There are practical lists, of course – we learn them in history classes, in mathematics drills and chemistry labs. King lists, battles and truces and congresses. The Periodic Table of the Elements, and where the lanthanides lurk. Pronouns and adverbs, case and gender. None of these is especially entertaining, not even sniggering schoolgirl jokes about conjugating verbs (amamus, amabus, yerapairofrollerskates …)
What Kage liked were the impractical ones. Absurdity, mischance, general confusion and improbable results all lined up tidily: the perfect illustration of her much-loved assertion that Truth was not only stranger than fiction, it was funnier. Ten National Leaders Who Expired During Coitus. Movies That Would Have Flopped If Their Plot Holes Were Plugged. Six Animals Devolving Before Our Eyes. Saints Who Lost Their Vatican Franchises. Those were the sorts of things she liked.
And since she liked them for their giggle quotient, she preferred to have them read aloud to her. Being read to was always a luxury, and one Kage associated with perfect leisure and all being right with the world. And in such surroundings, what could be better than listening to someone recount a Dozen Biology Projects Eaten By Their Originators? Only the sequel, Four Biologists Who Survived Eating Their Research Projects …
She read them for pleasure, for downright fun – there was a bit of a craze for the books in the 1980’s, and we bought them all and took them with us camping. Nothing like a good read from a book of lists, by candle or propane lantern light, round an oak fire on a summer evening … especially enlivened by the reader and the audience choking with giggles and spraying rum into the fire to spark all blue and green in the flames.
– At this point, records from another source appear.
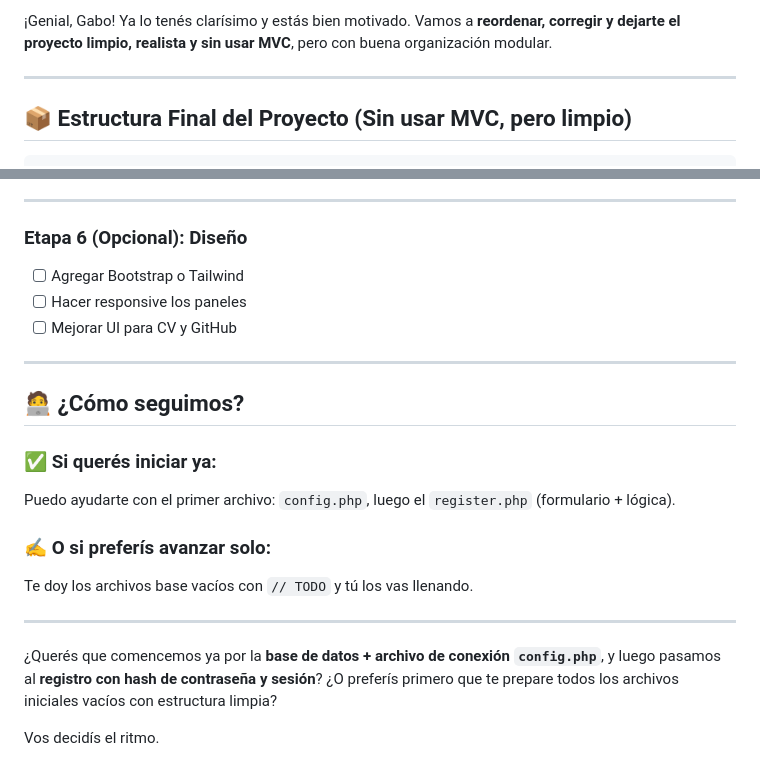
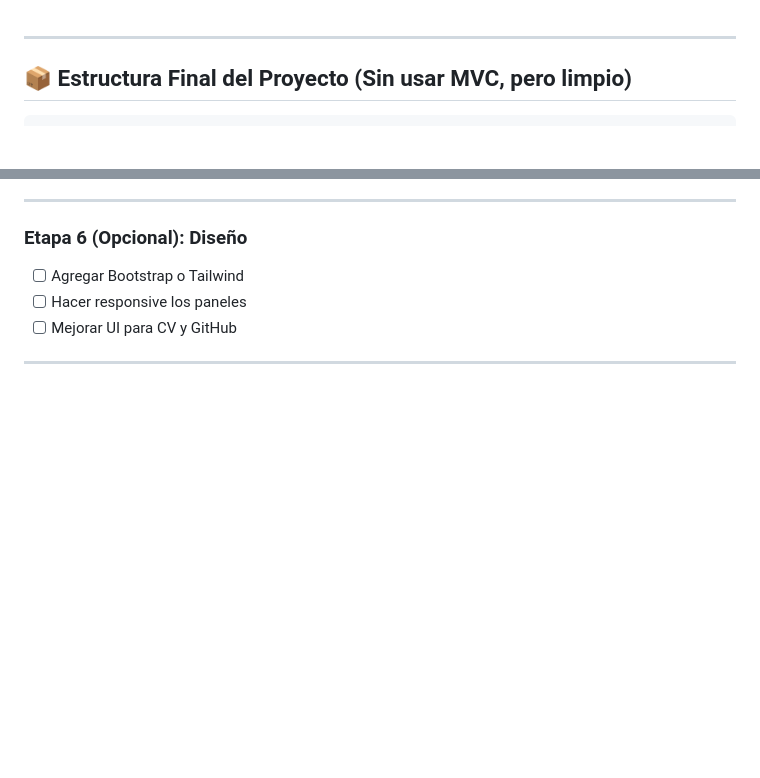
Before and after one commit to GabrielEGonzalez/gestor-documentos-estudiantes, a Markdown page: README.md, 2 parts joined by grey strips. Rendered like a GitHub page; blank space fills up the shorter version.

```diff
--- a/README.md
+++ b/README.md
@@ -1,4 +1,3 @@
-¡Genial, Gabo! Ya lo tenés clarísimo y estás bien motivado. Vamos a **reordenar, corregir y dejarte el proyecto limpio, realista y sin usar MVC**, pero con buena organización modular.
 
 ---
 
@@ -104,19 +103,3 @@ gestor-documentos-estudiantes/
 * [ ] Mejorar UI para CV y GitHub
 
 ---
-
-## 🧑‍💻 ¿Cómo seguimos?
-
-### ✅ Si querés iniciar ya:
-
-Puedo ayudarte con el primer archivo: `config.php`, luego el `register.php` (formulario + lógica).
-
-### ✍️ O si preferís avanzar solo:
-
-Te doy los archivos base vacíos con `// TODO` y tú los vas llenando.
-
----
-
-¿Querés que comencemos ya por la **base de datos + archivo de conexión `config.php`**, y luego pasamos al **registro con hash de contraseña y sesión**? ¿O preferís primero que te prepare todos los archivos iniciales vacíos con estructura limpia?
-
-Vos decidís el ritmo.
```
My mind was led to this remembrance naturally (if by convoluted means) today. I’ve been thinking about Kage an awful lot the last week – to better effect every day, thank goodness, since at first all I did was make myself miserable. But the pits on the road of recovery can be climbed out of, eventually, and then left behind. I’ve been slogging on resolutely, melting in the gods damned heat and feeling sorry for myself, and then – this morning, things were … better. Good, even.
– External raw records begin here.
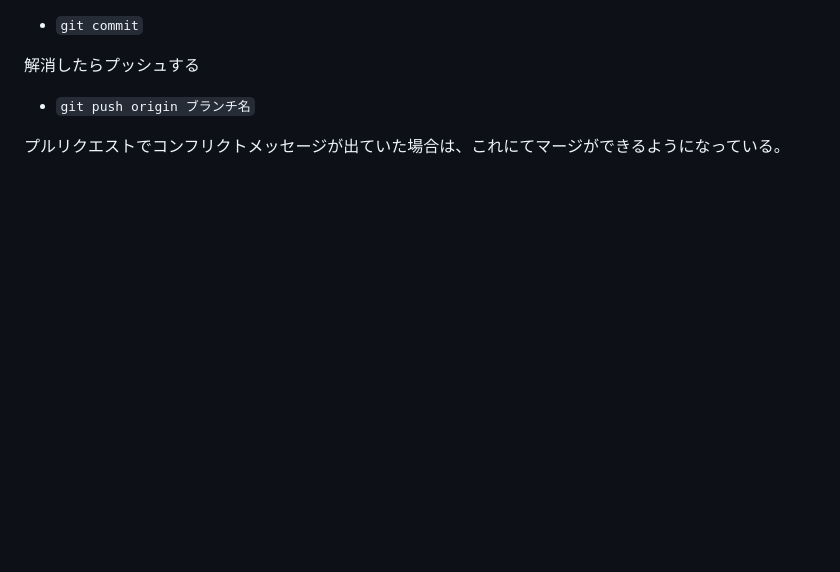
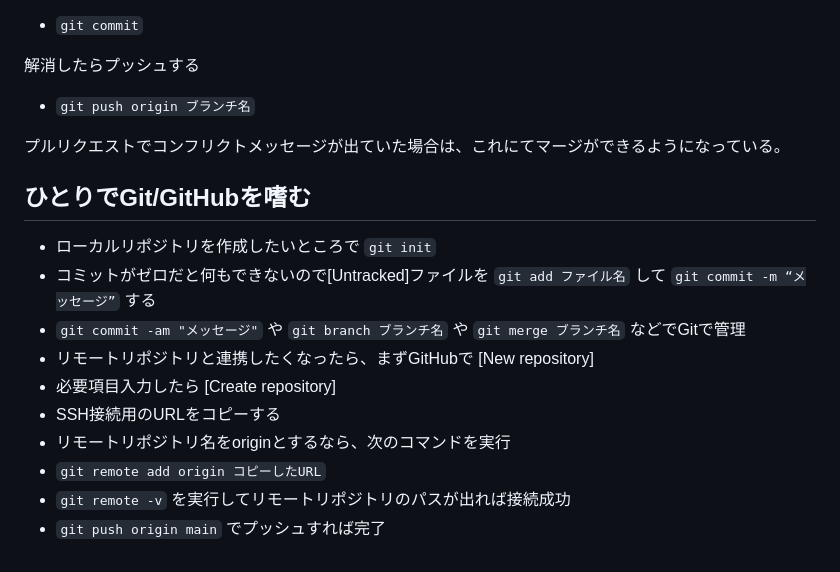
Before and after one commit to T-knt/HowToUseGit, a Markdown page: Description.md, the part around the change. GitHub-like rendering; blank space fills up the shorter version.

Commit message:
一人で嗜むGitを追加

```diff
--- a/Description.md
+++ b/Description.md
@@ -362,3 +362,16 @@ All conflicts fixed とある。コンフリクトにより失敗したマージ
 - `git push origin ブランチ名`
 
 プルリクエストでコンフリクトメッセージが出ていた場合は、これにてマージができるようになっている。
+
+## ひとりでGit/GitHubを嗜む
+
+- ローカルリポジトリを作成したいところで `git init`
+- コミットがゼロだと何もできないので[Untracked]ファイルを `git add ファイル名` して `git commit -m “メッセージ”` する
+- `git commit -am "メッセージ"` や `git branch ブランチ名` や `git merge ブランチ名` などでGitで管理
+- リモートリポジトリと連携したくなったら、まずGitHubで [New repository]
+- 必要項目入力したら [Create repository]
+- SSH接続用のURLをコピーする
+- リモートリポジトリ名をoriginとするなら、次のコマンドを実行
+- `git remote add origin コピーしたURL`
+- `git remote -v` を実行してリモートリポジトリのパスが出れば接続成功
+- `git push origin main` でプッシュすれば完了
```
The weather is cooler and dryer. The thunderheads and wild cirrus manes of clouds are closer, and have obligingly sucked up the swampy damp that was clinging to the earth. There is a wind, an actual wind! It’s blowing through every door and window of the house, getting grabbed up by the many fans and flung through the house in long glassy ribbons of coolth.
My brain has come back on line.
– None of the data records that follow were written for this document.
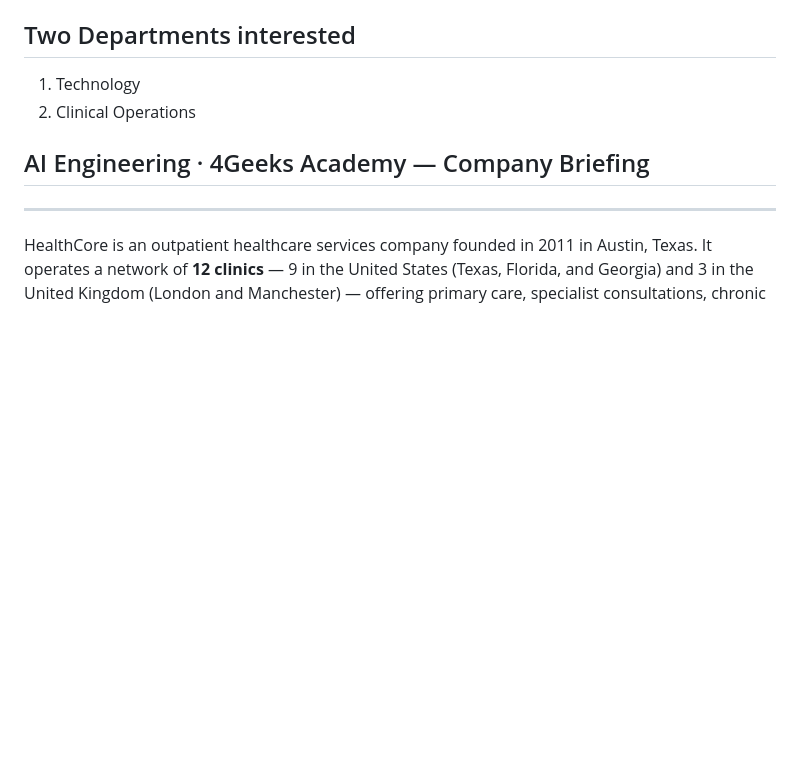
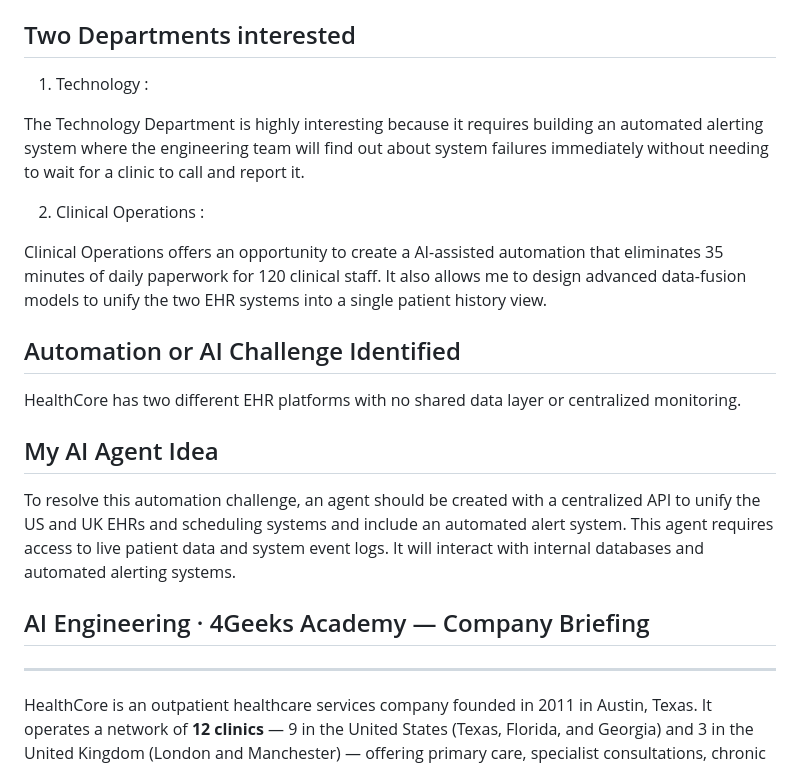
Before and after one commit to 4GeeksAcademy/Jenefa-Company, a Markdown page: CONTEXT.md, the part around the change. GitHub-like rendering; blank space fills up the shorter version.

Commit message:
Update CONTEXT.md
Added Automation Challenge and Solution

```diff
--- a/CONTEXT.md
+++ b/CONTEXT.md
@@ -7,8 +7,21 @@ HealthCore is my preferred company because I believe fixing a broken healthcare
 
 ## Two Departments interested
 
-1. Technology
-2. Clinical Operations
+1. Technology :
+
+The Technology Department is highly interesting because it requires building an automated alerting system where the engineering team will find out about system failures immediately without needing to wait for a clinic to call and report it.
+
+2. Clinical Operations :
+
+Clinical Operations offers an opportunity to create a AI-assisted automation that eliminates 35 minutes of daily paperwork for 120 clinical staff. It also allows me to design advanced data-fusion models to unify the two EHR systems into a single patient history view.
+
+## Automation or AI Challenge Identified
+
+HealthCore has two different EHR platforms with no shared data layer or centralized monitoring.
+
+## My AI Agent Idea
+
+To resolve this automation challenge, an agent should be created with a centralized API to unify the US and UK EHRs and scheduling systems and include an automated alert system. This agent requires access to live patient data and system event logs. It will interact with internal databases and automated alerting systems.
 
 ## AI Engineering · 4Geeks Academy — Company Briefing
 
```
Doing so, I finally noticed it was August 15th; which was especially handy since I had a doctor’s appointment today. And I therefore remembered that this date always struck Kage as memorable, since a lot of heroes fulfilled their destiny and kicked the ol’ jam jar on this date. The second Arab Siege of Constantinople, for example, was lifted – lots of dead heroes on both sides, and lots of relieved survivors who had no idea the reprieve was to be temporary.
This is the anniversary of the battle of Roncevaux Pass, where great-souled Roland shattered his horn and his heart calling for aid. In succeeding years, the Saracens destroyed Taranto on this date, and the Holy Roman Emperor Otis II was killed by them at Capo Calonna.
Duncan I of Scotland was murdered by Macbeth on this date. And so was Macbeth, in his turn, 17 years later. The city of Rhodes surrendered to the Knights of St. John. The city of Lucca surrendered to Francesco Sforza. The Mongols invaded Japan and were promptly destroyed by the Divine Wind – for the second time. Brussels was destroyed by the French, and Leignitz by Frederick the Great.
However, the last man ever executed for treason at London Tower also died on August 15th, presumably marking a more civilized era beginning – at least for the staff of the White Tower. The Tivoli Gardens opened; The Wizard of Oz premiered at Grauman’s Chinese Theatre. Woodstock opened. The “WOW! Signal” was received by SETI.
It is the first day of the flooding of the Nile.
The Beatles played Shea Stadium.
So it wasn’t all bad. And those are only part of the list that Kage celebrated on August 15ths, the various August 15ths she traversed in her years of exploration. She drank to Roland and Duncan and Macbeth; to the drowned Mongols and the resurrected Nile. It was fun.
It’s still pretty much fun. Looking back over the lists, sipping a Limeade Sparkler from Taco Bell, well-adulterated with Bombay Sapphire Gin … so much better than lying in a pool of sweat and tears feeling sorry for myself. So I drink to Kage.
Do join me, Dear Readers. It’s August 15th – a glass with you, my friends!